(Before-and-after change data)
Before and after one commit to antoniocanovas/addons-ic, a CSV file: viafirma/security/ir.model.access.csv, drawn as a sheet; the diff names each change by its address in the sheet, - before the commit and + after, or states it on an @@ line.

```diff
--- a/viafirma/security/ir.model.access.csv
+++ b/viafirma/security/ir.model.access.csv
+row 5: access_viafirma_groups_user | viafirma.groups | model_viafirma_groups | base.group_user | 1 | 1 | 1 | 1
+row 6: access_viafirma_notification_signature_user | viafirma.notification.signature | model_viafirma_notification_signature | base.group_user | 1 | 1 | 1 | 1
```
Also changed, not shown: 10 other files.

* * *

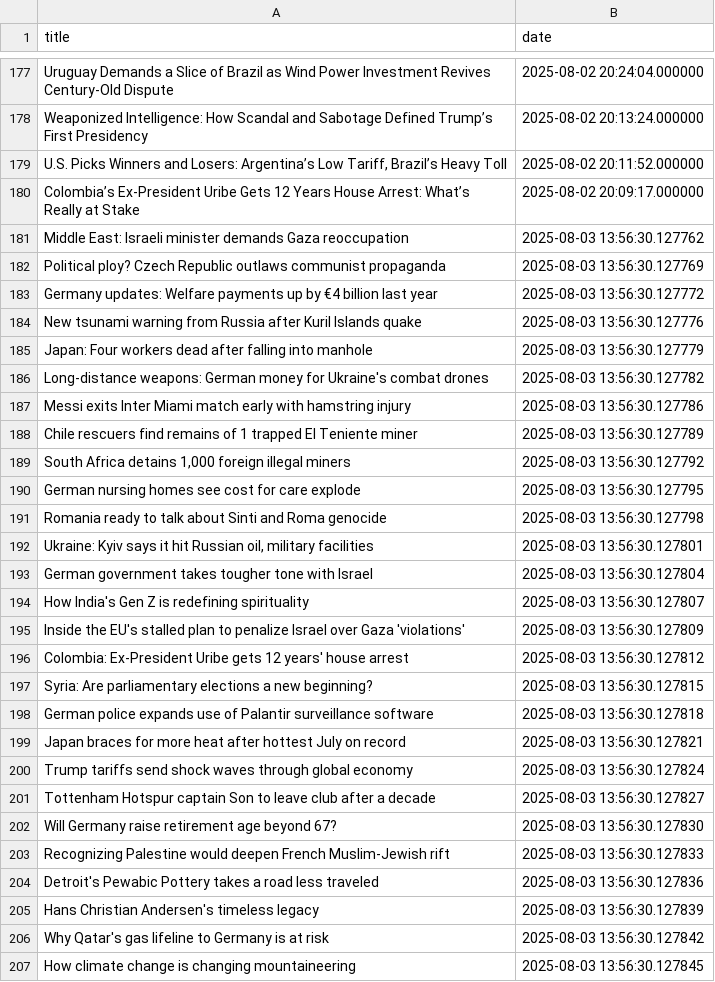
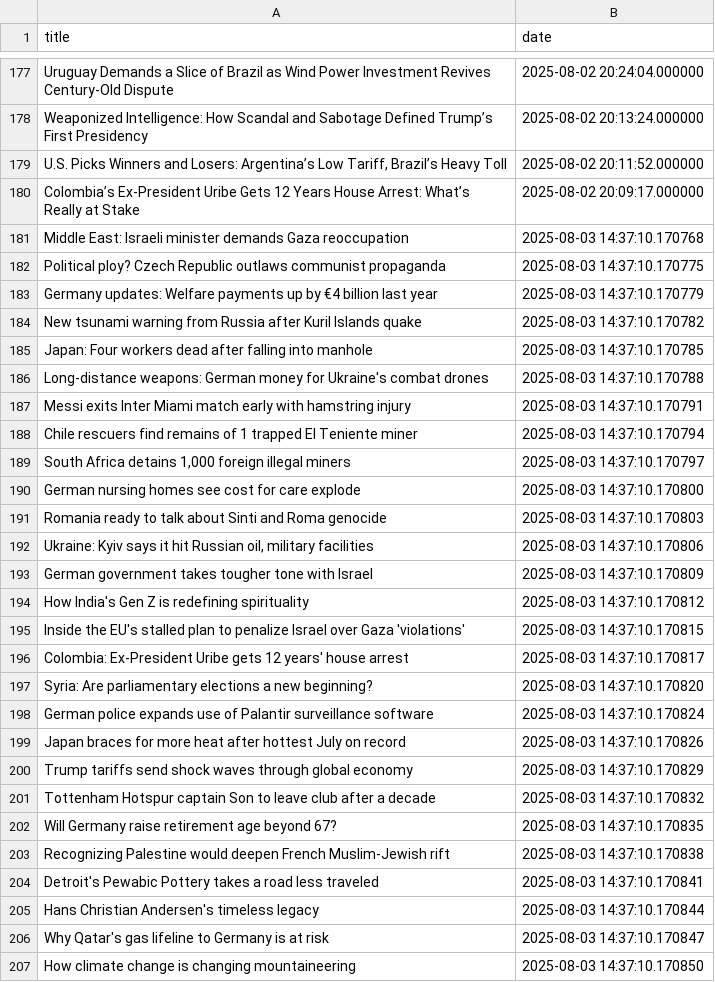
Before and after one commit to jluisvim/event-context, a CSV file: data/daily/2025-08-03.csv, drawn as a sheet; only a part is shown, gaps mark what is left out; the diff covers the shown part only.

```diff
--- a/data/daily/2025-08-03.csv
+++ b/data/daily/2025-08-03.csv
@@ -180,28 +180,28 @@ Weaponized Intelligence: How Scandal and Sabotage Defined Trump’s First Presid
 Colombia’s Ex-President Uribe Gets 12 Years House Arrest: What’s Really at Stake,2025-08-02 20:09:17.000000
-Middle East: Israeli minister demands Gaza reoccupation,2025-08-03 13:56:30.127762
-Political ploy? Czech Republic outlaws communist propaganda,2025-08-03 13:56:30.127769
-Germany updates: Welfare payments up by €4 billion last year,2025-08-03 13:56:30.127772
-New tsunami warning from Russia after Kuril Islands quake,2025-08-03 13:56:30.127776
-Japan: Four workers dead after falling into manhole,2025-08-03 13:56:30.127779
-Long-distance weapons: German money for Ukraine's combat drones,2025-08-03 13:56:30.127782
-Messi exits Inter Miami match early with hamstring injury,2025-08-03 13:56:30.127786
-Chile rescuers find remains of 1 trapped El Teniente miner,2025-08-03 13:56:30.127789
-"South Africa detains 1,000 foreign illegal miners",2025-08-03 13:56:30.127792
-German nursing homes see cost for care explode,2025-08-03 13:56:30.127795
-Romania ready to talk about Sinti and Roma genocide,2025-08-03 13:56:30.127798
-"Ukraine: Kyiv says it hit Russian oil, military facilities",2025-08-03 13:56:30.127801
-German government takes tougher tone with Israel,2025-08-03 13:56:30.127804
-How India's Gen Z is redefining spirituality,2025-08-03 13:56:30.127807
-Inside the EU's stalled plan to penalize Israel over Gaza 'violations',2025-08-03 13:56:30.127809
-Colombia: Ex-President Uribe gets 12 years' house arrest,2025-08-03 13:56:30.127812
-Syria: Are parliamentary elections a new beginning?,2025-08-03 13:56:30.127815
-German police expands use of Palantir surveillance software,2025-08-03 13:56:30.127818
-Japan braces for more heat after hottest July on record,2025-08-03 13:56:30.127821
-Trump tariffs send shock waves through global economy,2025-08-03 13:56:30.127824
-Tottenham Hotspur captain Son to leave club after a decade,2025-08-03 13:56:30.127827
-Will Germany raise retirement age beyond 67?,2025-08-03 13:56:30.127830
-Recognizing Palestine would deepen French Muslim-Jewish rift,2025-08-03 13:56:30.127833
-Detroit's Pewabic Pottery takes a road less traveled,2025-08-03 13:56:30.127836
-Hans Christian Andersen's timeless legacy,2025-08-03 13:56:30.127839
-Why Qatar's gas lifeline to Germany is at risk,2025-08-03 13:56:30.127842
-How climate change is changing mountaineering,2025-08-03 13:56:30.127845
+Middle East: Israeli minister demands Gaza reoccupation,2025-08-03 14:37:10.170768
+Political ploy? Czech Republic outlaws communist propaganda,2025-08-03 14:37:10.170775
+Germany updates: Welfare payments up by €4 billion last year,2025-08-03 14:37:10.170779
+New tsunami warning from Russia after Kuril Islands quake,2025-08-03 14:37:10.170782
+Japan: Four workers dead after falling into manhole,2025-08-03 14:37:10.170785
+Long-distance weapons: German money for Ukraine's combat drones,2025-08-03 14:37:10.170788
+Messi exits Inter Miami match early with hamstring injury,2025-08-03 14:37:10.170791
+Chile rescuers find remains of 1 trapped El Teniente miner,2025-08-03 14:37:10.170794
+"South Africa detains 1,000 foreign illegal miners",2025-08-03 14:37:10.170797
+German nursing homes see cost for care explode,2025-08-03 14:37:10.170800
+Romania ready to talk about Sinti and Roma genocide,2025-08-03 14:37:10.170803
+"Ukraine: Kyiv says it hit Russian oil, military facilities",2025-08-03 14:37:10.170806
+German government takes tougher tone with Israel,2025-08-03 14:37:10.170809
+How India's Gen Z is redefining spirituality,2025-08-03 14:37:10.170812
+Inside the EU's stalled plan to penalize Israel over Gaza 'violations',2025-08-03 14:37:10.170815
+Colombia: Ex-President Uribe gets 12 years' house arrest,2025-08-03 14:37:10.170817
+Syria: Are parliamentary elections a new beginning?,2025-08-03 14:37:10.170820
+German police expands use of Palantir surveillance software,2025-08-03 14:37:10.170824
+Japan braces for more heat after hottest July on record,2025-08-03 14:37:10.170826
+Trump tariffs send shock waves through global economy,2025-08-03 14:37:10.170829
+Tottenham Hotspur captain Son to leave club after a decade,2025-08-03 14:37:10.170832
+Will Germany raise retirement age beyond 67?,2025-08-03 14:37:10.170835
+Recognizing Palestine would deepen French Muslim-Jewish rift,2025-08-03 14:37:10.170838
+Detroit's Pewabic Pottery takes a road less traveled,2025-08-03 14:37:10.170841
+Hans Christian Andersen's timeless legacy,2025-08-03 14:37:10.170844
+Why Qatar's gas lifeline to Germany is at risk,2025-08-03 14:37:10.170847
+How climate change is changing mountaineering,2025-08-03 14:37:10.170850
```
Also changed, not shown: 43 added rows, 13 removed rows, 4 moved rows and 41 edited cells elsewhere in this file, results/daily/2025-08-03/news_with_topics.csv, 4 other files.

◆ Exercise goal:
Look over the records. Copy the lines that include the word "President".

◆ Answer to this task:
 Colombia’s Ex-President Uribe Gets 12 Years House Arrest: What’s Really at Stake,2025-08-02 20:09:17.000000
-Colombia: Ex-President Uribe gets 12 years' house arrest,2025-08-03 13:56:30.127812
+Colombia: Ex-President Uribe gets 12 years' house arrest,2025-08-03 14:37:10.170817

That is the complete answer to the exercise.